This is precisely what happened in Jambi: about 800,000 hectares of forest were cleared and then abandoned. Similarly in the Landak district of West Kalimantan, some 300,000 hectares were cleared and forsaken.
One recent account in Kompas newspaper stated that fictitious oil palm plantations in East Kalimantan had already cost the state at least Rp. 3.5 trillion (US$372 million). In short, plantation schemes provide easy camouflage for looting valuable timber.
Oil palm plantations are viable in some places, but not everywhere. Poor planning means plantation development is now one of Indonesia’s most conflicted economic sectors.
The fact is that forests do not have to be cut down to develop plantations. Anyone genuinely interested in these ventures can easily find plenty of unused, already cleared land.
Even when oil palms are planted, people have grievances. In Pasir, East Kalimantan, indigenous groups regret losing their forests and they feel misled. Once the trees are gone, it is difficult to recreate a forest and all its benefits.
The Malinau government recently approved a 200,000-hectare oil palm project outside the Kayan Mentarang National Park, close to the Malaysian border. The initial 40,000-hectare phase involved four districts. Much forest was to be cleared in rugged areas where our research shows oil palm plantations are neither economically nor environmentally sustainable.
This included forests important for local livelihoods and culture, for maintaining water quality and for sheltering a globally rich array of biodiversity. We encouraged the Malinau government to review the land’s potential and reassess the companies’ commitment to follow through with planting. The good news is the government agreed to reconsider the gamble.
Our Malinau surveys also suggest some sites may be relatively well suited to growing rice and coconuts. Even better would be low-impact timber felling, timber planting with agro-forestry and nature conservation.
Good land-use planning is not difficult. You only need to determine what uses are economically viable and sustainable, and then examine the risks and wider impacts. Our surveys show local people agree that planning should include forest conservation, protecting clean water and conserving plants and animals.
Good research and an understanding of local knowledge are important in ensuring effective and sustainable land management in Indonesia. Policy makers need good information to make well-informed choices.
Vigilant and responsible local governments like Malinau are to be warmly applauded. The trends are less positive elsewhere.

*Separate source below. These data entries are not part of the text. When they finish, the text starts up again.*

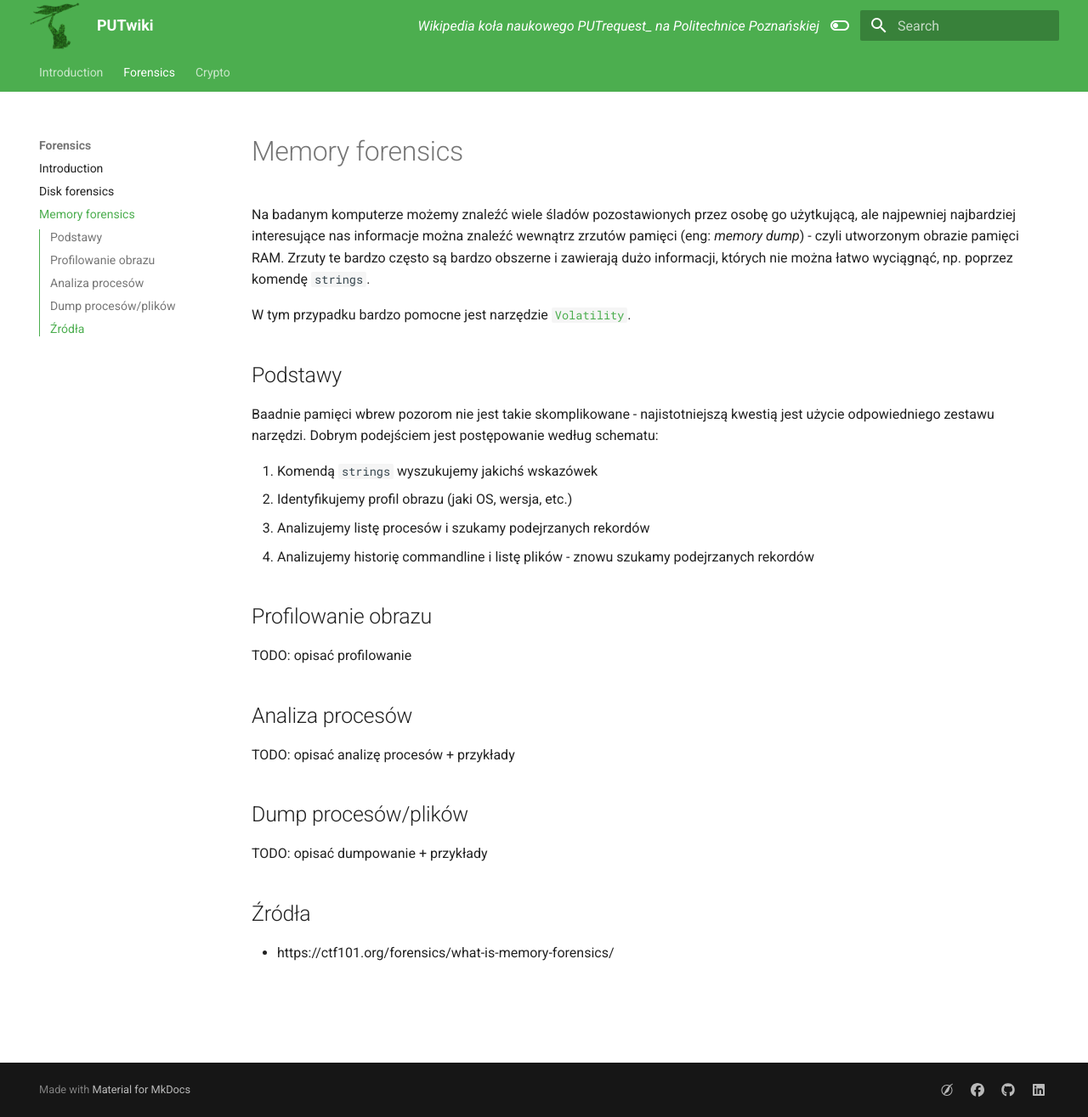
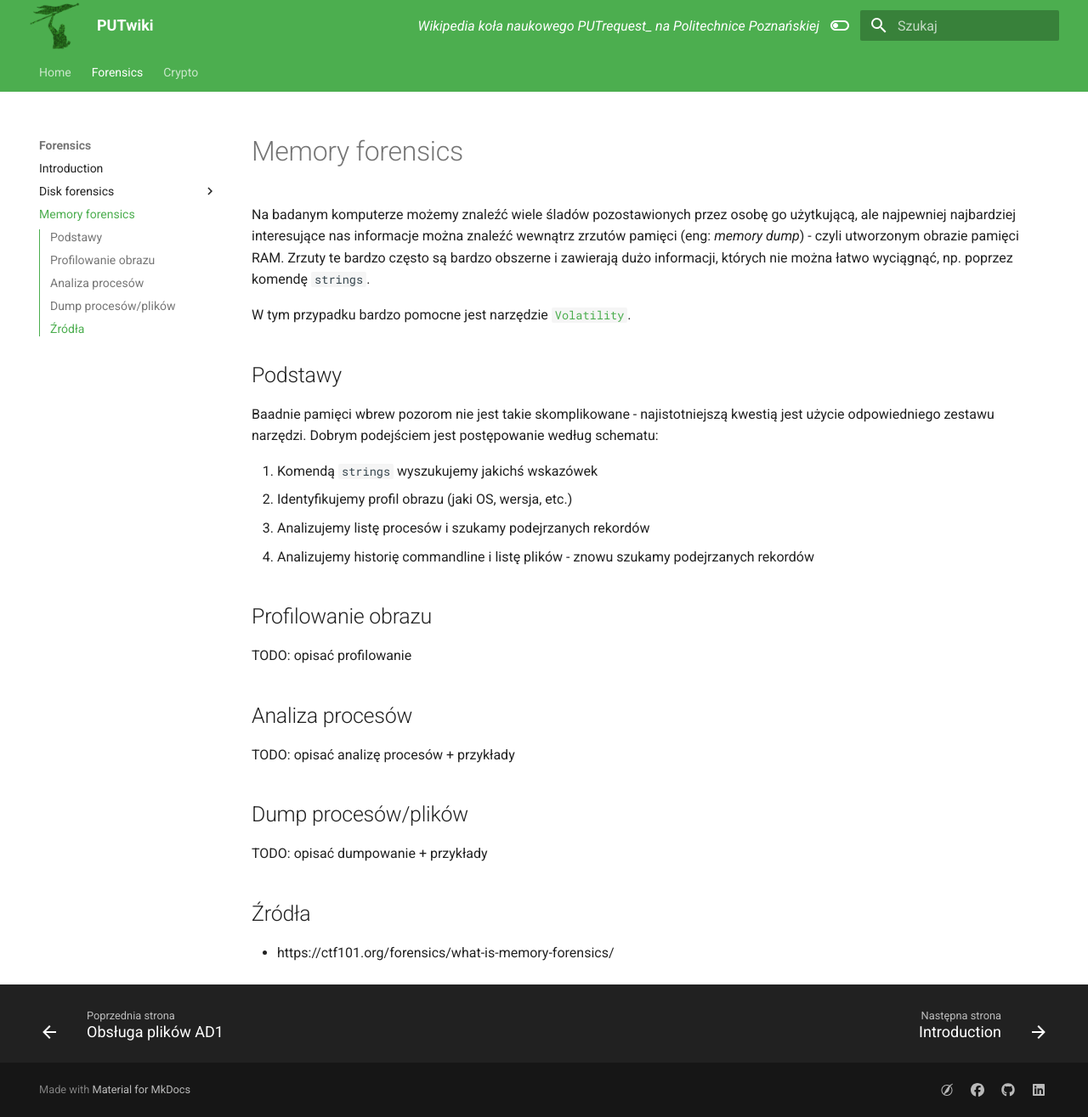
Before and after one commit to putrequest/PUTwiki, an MkDocs documentation site: the page built from docs/forensics/memory_forensics/memory_forensics_intro.md, in a window 1280 px wide and 1315 px high. Shown: the whole window at 85% size. Built offline with MkDocs 1.6.1 and Material for MkDocs 9.7.7, drawn with Linux system fonts in a browser that asks for light colours.

Commit message:
Updated site view

```diff
--- a/mkdocs.yml
+++ b/mkdocs.yml
@@ -2,6 +2,7 @@ site_name: PUTwiki
 my_description: Wikipedia koła naukowego PUTrequest_ na Politechnice Poznańskiej
 
 theme:
+  language: pl
   logo: assets/logo/PUTr_5050_mm.png
   favicon: assets/logo/PUTr_icon.png
   name: material
@@ -21,6 +22,8 @@ theme:
   features:
     - navigation.top
     - navigation.tabs
+    - content.code.copy
+    - navigation.footer
     - toc.integrate
   custom_dir: overrides
 
@@ -28,6 +31,13 @@ theme:
 
 markdown_extensions:
   - attr_list
+  - pymdownx.emoji:
+      emoji_index: !!python/name:material.extensions.emoji.twemoji
+      emoji_generator: !!python/name:material.extensions.emoji.to_svg
+  - admonition
+  - pymdownx.details
+  - pymdownx.superfences
+  - footnotes
 
 # STYLING
 
@@ -50,10 +60,12 @@ extra:
 # NAVIGATION
 
 nav:
-  - Introduction: "index.md"
+  - Home: "index.md"
   - Forensics:
     - Introduction: "forensics/forensics_wiki.md"
-    - Disk forensics: "forensics/disk_forensics/disk_forensics_intro.md"
+    - Disk forensics:
+      - Disk forensics INTRO: "forensics/disk_forensics/disk_forensics_intro.md"
+      - Obsługa plików AD1: "forensics/disk_forensics/ad1_files_handling.md"
     - Memory forensics: "forensics/memory_forensics/memory_forensics_intro.md"
   - Crypto:
       - Introduction: "crypto/crypto_wiki.md"
```
Also changed, not shown: docs/index.md (+2 -2 lines).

Forests are being removed, apparently for short-term gains, without assessing the environmental risks and long-term local implications.
Land-use roulette is no way to make good decisions. The future is at stake, and that is too much to lose.
Douglas Sheil is a senior scientist researching biodiversity and environmental services while Imam Basuki specializes in researching soil.